She speaks to it about all sort of things, whatever runs through her restless mind but her concluding wishes are always about him; a man of whom she dreams very often though she never speaks his name aloud either. She refers to him as “he”, as if the moon will always know there can’t be anyone else she’s talking or thinking about. As though the universe, with all its stars and planets, with its limitless size and unreachable beauty, all know there couldn’t be anyone but him.
And then, just before the first rays of dawn arrive to take her moon away, she whispers her final wish of the night, starting with “I, the girl with no name, ask you, my moon, to find him, my one and only star.”
She likes to be the girl with no name.
She likes to think that the world around her is empty and she, in the shadow of her night, can float and dance her way through the darkness to a place only she knows exists. She’s alone but never lonely, without a name so that no one speaks of or to her. She exists only through the things she does and leaves behind for others to find one day, perhaps when she’s long gone.
And she likes to believe that somewhere far, far away, there’s another world where people make wishes to the moon too.
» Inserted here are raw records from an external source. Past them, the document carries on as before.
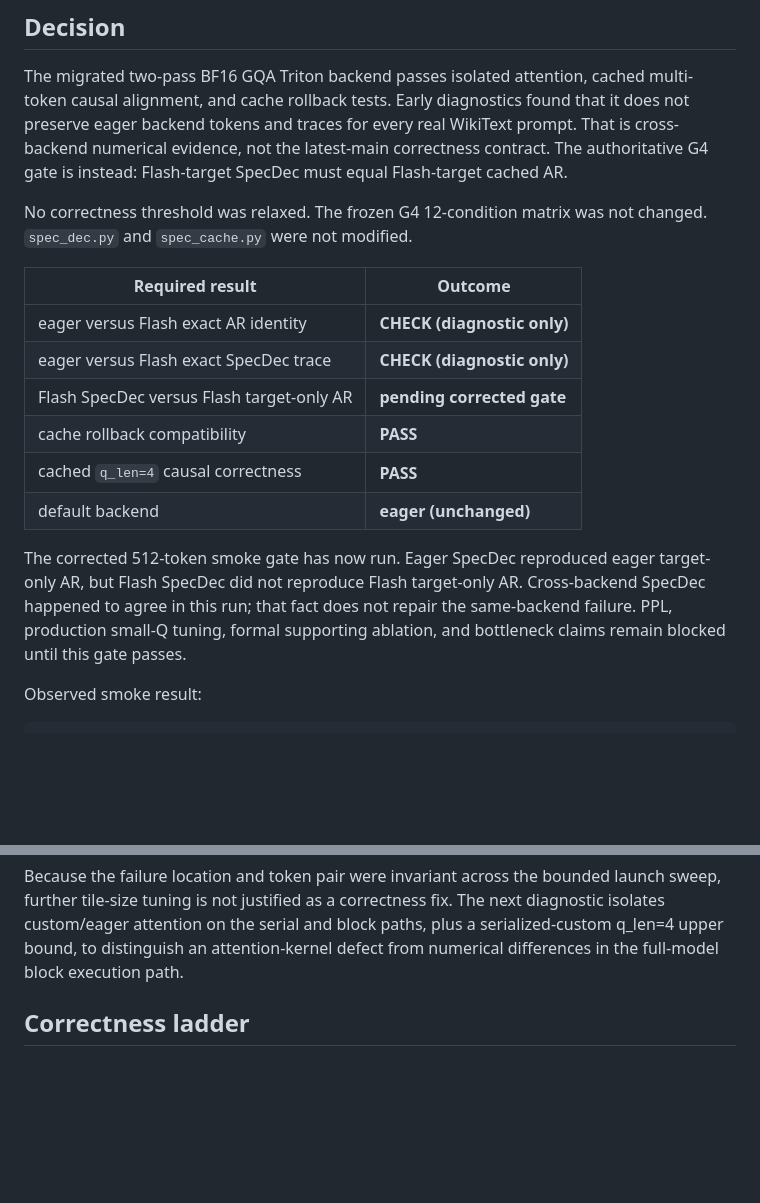
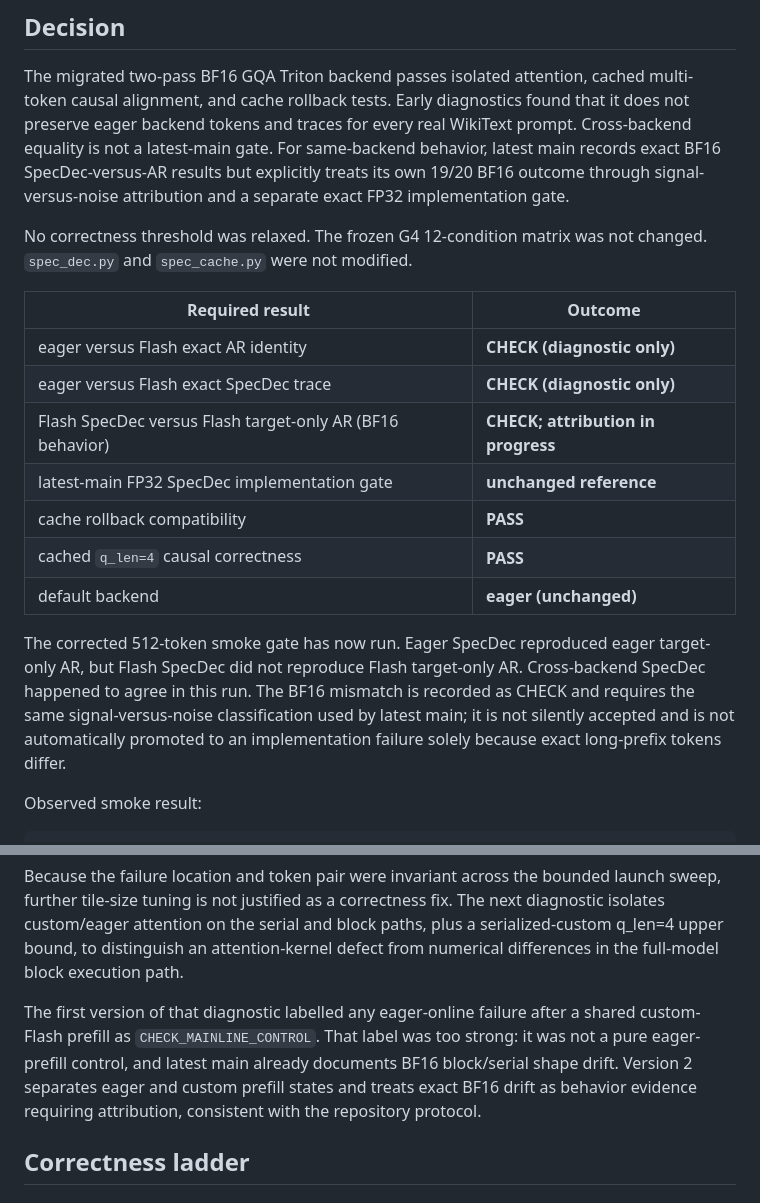
Before and after one commit to RichardF123/SpecDec-Context-Scaling, a Markdown page: docs/flash_g4_latest_g4_results.md, 2 parts joined by grey strips. Rendered like a GitHub page; blank space fills up the shorter version.

Commit message:
docs: align flash evidence with mainline b6 protocol

```diff
--- a/docs/flash_g4_latest_g4_results.md
+++ b/docs/flash_g4_latest_g4_results.md
@@ -11,9 +11,10 @@ Runtime: PyTorch 2.11.0+cu128, CUDA runtime 12.8, Triton 3.6.0
 The migrated two-pass BF16 GQA Triton backend passes isolated attention,
 cached multi-token causal alignment, and cache rollback tests.  Early
 diagnostics found that it does not preserve eager backend tokens and traces for
-every real WikiText prompt.  That is cross-backend numerical evidence, not the
-latest-main correctness contract.  The authoritative G4 gate is instead:
-Flash-target SpecDec must equal Flash-target cached AR.
+every real WikiText prompt.  Cross-backend equality is not a latest-main gate.
+For same-backend behavior, latest main records exact BF16 SpecDec-versus-AR
+results but explicitly treats its own 19/20 BF16 outcome through
+signal-versus-noise attribution and a separate exact FP32 implementation gate.
 
 No correctness threshold was relaxed.  The frozen G4 12-condition matrix was
 not changed.  `spec_dec.py` and `spec_cache.py` were not modified.
@@ -22,17 +23,18 @@ not changed.  `spec_dec.py` and `spec_cache.py` were not modified.
 |---|---|
 | eager versus Flash exact AR identity | **CHECK (diagnostic only)** |
 | eager versus Flash exact SpecDec trace | **CHECK (diagnostic only)** |
-| Flash SpecDec versus Flash target-only AR | **pending corrected gate** |
+| Flash SpecDec versus Flash target-only AR (BF16 behavior) | **CHECK; attribution in progress** |
+| latest-main FP32 SpecDec implementation gate | **unchanged reference** |
 | cache rollback compatibility | **PASS** |
 | cached `q_len=4` causal correctness | **PASS** |
 | default backend | **eager (unchanged)** |
 
 The corrected 512-token smoke gate has now run.  Eager SpecDec reproduced
 eager target-only AR, but Flash SpecDec did not reproduce Flash target-only
-AR.  Cross-backend SpecDec happened to agree in this run; that fact does not
-repair the same-backend failure.  PPL, production small-Q tuning, formal
-supporting ablation, and bottleneck claims remain blocked until this gate
-passes.
+AR.  Cross-backend SpecDec happened to agree in this run.  The BF16 mismatch is
+recorded as CHECK and requires the same signal-versus-noise classification used
+by latest main; it is not silently accepted and is not automatically promoted
+to an implementation failure solely because exact long-prefix tokens differ.
 
 Observed smoke result:
 
@@ -70,6 +72,13 @@ The next diagnostic isolates custom/eager attention on the serial and block
 paths, plus a serialized-custom q_len=4 upper bound, to distinguish an
 attention-kernel defect from numerical differences in the full-model block
 execution path.
+
+The first version of that diagnostic labelled any eager-online failure after a
+shared custom-Flash prefill as `CHECK_MAINLINE_CONTROL`.  That label was too
+strong: it was not a pure eager-prefill control, and latest main already
+documents BF16 block/serial shape drift.  Version 2 separates eager and custom
+prefill states and treats exact BF16 drift as behavior evidence requiring
+attribution, consistent with the repository protocol.
 
 ## Correctness ladder
 
```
A world where people are actually happy and if life makes it so they need to wish for something, she can pirouette her way through the universe, gather stardust and make glowing origami for them that her dearest friend, the knowing moon, will tie on their door.
She imagines those people who look tiny from such a long distance yet their importance is so great, the thought of their finding the origami and having smiles on their faces gives her the brightest of smiles too.
And then she thinks that, for herself, she has only ever had one wish and how unfair it is that it never quite works to gather stardust for her own heart’s desires.
But then the air blows warm, and the girl with no name raises her gaze to the sky with the hope that someone, somewhere in a world far, far away, is gathering stardust to make an origami only for her, and so she smiles again.